(WHAT THE TASK REQUIRES): Filter the listing below down to the lines with the word "onBack" and copy those.

(PROVIDED DATA):
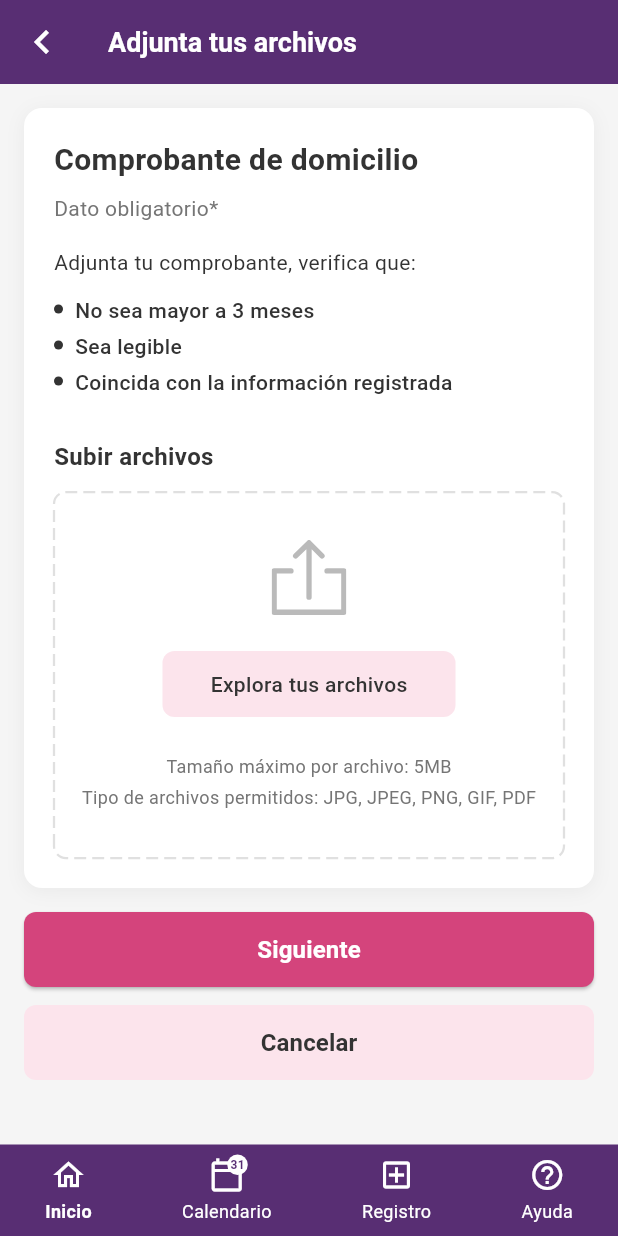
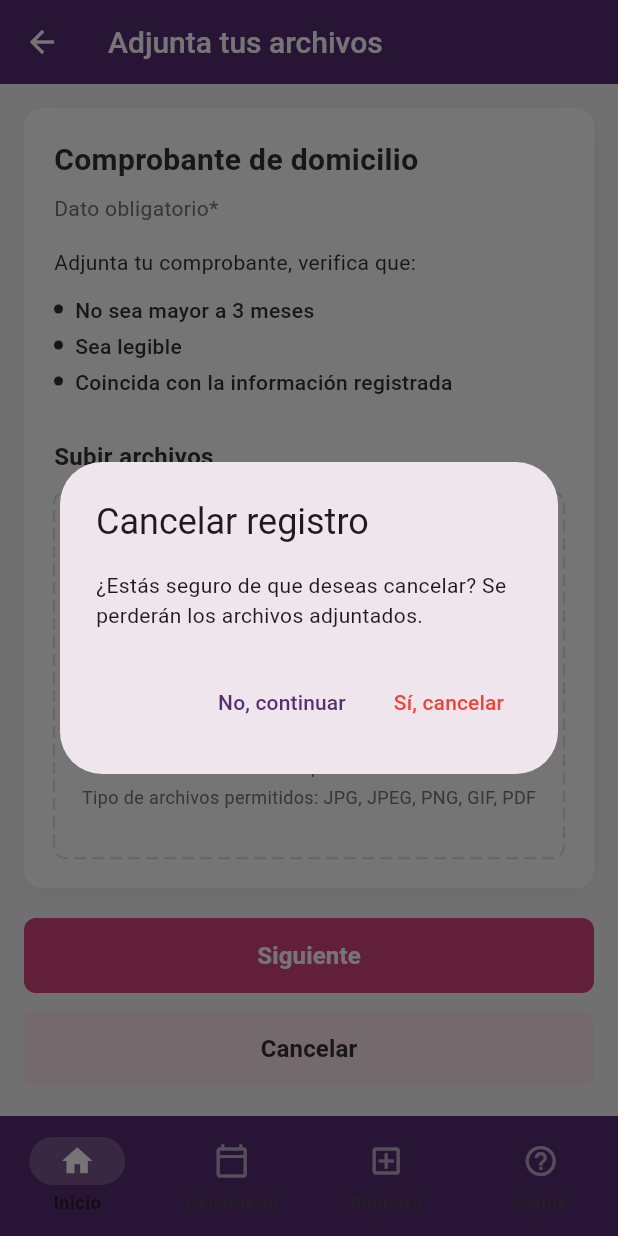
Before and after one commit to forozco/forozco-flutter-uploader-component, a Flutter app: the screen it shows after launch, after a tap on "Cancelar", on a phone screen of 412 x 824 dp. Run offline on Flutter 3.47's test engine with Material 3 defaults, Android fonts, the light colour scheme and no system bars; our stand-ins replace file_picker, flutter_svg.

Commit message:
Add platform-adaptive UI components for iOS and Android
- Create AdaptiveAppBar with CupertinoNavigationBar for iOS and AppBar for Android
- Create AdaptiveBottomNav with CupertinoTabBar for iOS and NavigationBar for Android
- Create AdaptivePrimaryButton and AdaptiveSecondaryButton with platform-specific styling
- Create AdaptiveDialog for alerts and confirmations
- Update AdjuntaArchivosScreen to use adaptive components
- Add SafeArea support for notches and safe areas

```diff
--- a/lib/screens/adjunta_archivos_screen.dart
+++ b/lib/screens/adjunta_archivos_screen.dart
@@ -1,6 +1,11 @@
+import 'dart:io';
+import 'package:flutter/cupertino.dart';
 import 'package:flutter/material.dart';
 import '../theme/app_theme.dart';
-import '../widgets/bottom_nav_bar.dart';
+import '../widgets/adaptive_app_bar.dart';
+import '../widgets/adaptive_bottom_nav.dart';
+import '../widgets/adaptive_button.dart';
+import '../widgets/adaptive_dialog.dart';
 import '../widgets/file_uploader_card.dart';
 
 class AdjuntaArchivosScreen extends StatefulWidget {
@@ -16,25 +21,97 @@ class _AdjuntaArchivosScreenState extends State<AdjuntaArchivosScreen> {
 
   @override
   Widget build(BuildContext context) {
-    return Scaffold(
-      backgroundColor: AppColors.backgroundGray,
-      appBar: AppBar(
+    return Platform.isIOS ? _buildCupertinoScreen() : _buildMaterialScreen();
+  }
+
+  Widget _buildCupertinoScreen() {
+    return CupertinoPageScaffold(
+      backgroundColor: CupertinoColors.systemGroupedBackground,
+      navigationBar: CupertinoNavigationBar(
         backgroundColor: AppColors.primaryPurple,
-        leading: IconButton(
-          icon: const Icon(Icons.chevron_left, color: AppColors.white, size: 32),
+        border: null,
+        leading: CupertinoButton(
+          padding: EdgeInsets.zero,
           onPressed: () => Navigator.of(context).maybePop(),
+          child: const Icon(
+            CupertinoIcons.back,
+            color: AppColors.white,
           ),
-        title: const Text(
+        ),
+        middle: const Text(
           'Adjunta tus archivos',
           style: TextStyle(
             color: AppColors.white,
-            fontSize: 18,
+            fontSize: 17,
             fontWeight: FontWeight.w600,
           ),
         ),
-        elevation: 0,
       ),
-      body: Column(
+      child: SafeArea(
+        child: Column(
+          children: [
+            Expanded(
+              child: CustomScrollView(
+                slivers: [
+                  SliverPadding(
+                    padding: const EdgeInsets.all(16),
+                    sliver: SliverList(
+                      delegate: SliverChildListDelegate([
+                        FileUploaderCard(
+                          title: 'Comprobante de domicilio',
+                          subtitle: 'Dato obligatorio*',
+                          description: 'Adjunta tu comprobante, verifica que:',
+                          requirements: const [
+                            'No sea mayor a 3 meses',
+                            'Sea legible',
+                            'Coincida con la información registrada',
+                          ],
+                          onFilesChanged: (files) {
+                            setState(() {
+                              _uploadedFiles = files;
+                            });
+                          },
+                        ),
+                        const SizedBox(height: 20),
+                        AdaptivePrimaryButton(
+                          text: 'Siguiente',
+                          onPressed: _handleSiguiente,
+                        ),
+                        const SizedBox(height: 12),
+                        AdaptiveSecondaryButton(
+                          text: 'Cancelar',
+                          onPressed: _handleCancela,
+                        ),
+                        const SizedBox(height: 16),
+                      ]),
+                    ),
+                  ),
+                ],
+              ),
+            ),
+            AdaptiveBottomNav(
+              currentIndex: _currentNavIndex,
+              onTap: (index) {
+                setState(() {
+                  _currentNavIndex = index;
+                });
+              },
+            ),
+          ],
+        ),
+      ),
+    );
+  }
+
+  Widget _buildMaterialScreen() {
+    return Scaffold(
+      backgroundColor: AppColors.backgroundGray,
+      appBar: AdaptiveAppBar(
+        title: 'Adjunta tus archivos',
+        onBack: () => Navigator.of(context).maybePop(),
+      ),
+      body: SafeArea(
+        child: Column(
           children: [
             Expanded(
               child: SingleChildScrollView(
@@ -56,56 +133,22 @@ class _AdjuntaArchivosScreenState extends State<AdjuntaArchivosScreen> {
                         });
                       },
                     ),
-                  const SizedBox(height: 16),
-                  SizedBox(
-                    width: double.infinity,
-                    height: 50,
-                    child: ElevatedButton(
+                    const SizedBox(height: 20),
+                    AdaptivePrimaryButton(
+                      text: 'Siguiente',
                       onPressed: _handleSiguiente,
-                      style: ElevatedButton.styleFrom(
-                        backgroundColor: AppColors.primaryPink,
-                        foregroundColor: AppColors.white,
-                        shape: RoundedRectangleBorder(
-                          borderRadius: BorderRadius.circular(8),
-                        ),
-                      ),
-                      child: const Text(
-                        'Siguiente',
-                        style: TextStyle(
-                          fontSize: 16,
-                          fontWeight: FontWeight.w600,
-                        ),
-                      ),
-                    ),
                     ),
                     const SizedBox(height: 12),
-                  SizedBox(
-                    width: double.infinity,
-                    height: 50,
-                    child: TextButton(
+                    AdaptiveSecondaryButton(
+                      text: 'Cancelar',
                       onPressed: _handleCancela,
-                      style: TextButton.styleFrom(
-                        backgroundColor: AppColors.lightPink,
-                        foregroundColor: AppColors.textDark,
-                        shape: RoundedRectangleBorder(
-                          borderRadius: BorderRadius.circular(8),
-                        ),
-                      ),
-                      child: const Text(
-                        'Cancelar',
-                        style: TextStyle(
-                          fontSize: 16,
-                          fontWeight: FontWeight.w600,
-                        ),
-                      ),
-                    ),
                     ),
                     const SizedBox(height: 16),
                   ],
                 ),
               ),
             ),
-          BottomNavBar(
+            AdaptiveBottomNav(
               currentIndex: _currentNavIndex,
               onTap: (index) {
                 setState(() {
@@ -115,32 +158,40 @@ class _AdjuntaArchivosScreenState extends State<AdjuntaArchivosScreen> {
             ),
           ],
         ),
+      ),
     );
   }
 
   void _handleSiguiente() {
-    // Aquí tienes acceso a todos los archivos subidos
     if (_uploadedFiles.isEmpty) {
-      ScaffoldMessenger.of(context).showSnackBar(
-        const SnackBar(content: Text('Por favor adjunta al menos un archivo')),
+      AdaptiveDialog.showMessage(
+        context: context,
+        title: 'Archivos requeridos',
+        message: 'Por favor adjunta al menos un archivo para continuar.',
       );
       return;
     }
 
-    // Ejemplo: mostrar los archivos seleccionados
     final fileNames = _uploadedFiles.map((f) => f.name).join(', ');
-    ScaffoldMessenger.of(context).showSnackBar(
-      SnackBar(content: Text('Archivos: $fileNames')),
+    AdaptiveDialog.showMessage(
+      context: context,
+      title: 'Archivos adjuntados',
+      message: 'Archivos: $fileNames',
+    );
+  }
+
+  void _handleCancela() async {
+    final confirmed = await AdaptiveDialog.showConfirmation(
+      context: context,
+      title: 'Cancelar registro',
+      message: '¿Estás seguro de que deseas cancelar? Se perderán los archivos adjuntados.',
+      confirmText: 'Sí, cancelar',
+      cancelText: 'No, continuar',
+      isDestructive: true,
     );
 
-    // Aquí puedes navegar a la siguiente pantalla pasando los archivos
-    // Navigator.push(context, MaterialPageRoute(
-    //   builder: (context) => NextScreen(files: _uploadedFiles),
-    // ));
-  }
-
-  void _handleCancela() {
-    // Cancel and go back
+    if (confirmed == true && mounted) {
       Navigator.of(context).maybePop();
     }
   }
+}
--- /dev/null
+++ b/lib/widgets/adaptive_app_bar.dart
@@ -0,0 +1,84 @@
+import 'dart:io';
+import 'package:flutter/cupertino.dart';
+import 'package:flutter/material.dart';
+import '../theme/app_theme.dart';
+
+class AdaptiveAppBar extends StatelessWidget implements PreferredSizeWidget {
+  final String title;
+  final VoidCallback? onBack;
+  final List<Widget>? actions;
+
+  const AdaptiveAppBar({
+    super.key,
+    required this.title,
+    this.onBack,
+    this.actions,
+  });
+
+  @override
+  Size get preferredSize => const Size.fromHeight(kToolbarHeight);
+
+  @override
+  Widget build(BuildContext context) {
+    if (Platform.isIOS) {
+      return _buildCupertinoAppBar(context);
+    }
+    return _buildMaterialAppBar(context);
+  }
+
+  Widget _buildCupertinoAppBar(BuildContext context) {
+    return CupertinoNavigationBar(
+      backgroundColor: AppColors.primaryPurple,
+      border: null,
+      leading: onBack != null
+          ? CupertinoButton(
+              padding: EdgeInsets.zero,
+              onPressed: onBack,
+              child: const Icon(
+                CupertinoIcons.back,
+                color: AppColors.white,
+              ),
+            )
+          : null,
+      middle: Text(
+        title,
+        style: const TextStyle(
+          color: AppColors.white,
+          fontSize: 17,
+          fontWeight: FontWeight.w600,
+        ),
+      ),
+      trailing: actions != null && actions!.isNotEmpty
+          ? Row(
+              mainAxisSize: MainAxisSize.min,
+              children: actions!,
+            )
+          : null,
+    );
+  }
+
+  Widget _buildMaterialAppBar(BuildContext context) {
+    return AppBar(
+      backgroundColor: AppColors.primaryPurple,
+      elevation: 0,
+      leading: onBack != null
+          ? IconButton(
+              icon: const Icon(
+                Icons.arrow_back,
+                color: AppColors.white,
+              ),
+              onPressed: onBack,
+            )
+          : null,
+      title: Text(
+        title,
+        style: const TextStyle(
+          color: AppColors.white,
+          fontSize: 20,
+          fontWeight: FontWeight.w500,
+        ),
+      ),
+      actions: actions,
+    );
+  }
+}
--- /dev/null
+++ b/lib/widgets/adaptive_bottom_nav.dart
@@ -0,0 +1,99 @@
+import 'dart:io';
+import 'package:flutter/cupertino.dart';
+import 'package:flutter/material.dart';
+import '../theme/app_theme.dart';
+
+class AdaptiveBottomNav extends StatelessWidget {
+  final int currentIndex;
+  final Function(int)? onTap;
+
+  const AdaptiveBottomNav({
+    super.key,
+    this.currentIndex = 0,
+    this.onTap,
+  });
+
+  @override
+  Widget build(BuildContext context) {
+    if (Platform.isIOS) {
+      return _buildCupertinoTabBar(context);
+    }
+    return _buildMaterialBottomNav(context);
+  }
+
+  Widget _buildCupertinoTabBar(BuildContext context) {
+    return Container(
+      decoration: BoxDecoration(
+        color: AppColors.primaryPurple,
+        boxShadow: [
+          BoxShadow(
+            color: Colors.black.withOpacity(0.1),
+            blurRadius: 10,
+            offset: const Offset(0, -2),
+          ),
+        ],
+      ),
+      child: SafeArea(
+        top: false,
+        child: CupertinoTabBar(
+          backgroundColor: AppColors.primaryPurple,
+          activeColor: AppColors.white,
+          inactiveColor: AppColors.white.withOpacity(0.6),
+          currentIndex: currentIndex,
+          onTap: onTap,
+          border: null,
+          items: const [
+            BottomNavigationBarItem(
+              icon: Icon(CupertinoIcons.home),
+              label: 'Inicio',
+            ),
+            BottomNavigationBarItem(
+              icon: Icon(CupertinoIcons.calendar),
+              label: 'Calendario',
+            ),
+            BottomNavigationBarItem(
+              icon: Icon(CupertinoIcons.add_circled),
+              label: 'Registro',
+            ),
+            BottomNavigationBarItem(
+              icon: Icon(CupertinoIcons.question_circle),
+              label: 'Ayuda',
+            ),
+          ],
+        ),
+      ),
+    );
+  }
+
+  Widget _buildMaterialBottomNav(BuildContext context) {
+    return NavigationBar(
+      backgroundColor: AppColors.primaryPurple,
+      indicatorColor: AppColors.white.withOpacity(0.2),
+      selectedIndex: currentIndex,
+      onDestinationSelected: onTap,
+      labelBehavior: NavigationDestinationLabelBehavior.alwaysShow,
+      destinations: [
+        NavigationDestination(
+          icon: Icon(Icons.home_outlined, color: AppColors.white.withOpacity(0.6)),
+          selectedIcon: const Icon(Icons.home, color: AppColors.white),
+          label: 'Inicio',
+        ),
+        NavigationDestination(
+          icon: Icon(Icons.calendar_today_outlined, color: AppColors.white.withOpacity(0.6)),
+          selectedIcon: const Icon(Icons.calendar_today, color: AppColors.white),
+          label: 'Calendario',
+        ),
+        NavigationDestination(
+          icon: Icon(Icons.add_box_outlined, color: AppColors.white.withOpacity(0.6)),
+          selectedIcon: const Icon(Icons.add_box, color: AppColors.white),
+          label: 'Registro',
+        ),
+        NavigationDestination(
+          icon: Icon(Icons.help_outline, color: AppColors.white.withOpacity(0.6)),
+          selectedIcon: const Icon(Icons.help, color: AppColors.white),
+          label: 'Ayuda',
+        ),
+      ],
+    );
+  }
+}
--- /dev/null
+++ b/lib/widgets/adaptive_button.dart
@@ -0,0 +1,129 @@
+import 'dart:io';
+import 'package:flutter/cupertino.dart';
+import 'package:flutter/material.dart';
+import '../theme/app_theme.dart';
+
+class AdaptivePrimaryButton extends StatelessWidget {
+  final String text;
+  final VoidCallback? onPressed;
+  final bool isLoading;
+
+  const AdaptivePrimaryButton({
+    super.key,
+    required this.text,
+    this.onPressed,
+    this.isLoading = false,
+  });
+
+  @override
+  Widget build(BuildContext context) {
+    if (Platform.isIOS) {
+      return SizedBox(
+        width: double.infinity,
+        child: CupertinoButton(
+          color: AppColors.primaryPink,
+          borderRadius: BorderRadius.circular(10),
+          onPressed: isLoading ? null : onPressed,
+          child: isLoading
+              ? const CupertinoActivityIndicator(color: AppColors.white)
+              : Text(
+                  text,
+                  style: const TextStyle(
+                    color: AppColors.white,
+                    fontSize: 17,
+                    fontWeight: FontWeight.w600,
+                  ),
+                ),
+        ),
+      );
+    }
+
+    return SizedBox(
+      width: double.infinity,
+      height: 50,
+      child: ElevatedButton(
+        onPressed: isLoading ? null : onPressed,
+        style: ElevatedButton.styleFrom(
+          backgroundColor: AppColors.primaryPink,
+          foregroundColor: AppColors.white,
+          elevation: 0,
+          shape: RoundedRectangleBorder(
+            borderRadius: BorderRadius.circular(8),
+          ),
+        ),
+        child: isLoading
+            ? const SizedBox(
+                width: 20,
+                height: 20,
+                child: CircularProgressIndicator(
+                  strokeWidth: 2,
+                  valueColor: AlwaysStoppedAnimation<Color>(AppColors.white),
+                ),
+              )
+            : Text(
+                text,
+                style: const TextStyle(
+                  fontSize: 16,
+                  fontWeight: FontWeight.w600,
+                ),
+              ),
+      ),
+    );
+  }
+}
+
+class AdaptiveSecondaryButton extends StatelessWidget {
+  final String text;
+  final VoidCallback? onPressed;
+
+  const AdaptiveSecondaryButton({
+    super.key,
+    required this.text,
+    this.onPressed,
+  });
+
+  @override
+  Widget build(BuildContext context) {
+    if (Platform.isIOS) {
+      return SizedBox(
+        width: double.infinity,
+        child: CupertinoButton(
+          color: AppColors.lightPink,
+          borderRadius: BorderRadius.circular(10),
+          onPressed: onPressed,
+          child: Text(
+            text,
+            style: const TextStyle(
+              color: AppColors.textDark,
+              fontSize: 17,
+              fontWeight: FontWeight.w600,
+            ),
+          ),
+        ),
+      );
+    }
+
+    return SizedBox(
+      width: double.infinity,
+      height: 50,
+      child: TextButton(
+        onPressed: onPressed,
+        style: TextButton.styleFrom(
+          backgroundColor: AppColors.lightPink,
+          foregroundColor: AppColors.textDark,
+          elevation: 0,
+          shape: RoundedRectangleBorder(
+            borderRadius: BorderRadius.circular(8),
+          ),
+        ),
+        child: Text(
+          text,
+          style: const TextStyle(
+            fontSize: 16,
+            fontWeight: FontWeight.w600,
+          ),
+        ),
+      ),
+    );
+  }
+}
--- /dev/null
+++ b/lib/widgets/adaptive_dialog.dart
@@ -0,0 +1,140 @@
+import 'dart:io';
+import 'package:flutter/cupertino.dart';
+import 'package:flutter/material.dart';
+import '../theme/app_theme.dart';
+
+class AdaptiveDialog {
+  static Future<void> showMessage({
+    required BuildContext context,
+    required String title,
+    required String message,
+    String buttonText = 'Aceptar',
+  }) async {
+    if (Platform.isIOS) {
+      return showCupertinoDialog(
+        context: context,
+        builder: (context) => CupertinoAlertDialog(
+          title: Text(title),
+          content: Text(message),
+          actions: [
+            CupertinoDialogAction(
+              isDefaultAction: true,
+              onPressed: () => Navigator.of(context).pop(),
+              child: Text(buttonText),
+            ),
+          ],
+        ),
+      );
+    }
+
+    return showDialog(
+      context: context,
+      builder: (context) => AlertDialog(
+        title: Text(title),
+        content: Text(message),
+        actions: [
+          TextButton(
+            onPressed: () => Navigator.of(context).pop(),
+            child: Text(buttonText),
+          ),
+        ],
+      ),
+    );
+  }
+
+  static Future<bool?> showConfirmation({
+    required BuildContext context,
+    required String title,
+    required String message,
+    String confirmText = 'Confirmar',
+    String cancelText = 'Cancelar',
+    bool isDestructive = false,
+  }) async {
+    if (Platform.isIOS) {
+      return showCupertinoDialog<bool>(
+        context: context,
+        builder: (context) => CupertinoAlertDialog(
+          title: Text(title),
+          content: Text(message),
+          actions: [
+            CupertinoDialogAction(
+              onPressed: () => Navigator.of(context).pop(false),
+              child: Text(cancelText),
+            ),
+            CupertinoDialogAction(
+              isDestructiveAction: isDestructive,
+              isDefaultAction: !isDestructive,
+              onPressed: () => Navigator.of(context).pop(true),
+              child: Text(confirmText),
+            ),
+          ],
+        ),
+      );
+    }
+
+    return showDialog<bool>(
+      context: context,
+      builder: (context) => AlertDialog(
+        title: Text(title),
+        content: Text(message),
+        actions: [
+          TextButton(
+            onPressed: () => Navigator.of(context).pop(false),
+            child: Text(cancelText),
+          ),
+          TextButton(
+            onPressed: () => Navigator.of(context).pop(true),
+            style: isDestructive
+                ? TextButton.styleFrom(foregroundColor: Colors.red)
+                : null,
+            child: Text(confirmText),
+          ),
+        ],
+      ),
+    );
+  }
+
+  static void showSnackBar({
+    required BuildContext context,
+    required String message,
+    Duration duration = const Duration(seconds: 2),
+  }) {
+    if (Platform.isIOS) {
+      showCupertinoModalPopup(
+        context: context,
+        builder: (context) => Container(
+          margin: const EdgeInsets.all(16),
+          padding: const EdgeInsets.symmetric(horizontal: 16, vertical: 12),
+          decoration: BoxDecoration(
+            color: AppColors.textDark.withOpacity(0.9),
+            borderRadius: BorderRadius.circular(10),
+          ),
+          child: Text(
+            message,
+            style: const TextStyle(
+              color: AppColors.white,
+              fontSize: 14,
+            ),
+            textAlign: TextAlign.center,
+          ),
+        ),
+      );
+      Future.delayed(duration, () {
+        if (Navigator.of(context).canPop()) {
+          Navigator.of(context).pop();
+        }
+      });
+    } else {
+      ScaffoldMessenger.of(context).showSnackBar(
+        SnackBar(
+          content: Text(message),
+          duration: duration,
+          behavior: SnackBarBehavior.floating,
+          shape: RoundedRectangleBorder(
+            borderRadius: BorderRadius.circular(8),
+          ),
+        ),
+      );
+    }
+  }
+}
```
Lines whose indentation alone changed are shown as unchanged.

(WRITTEN RESPONSE):
+        onBack: () => Navigator.of(context).maybePop(),
+  final VoidCallback? onBack;
+    this.onBack,
+      leading: onBack != null
+              onPressed: onBack,
+      leading: onBack != null
+              onPressed: onBack,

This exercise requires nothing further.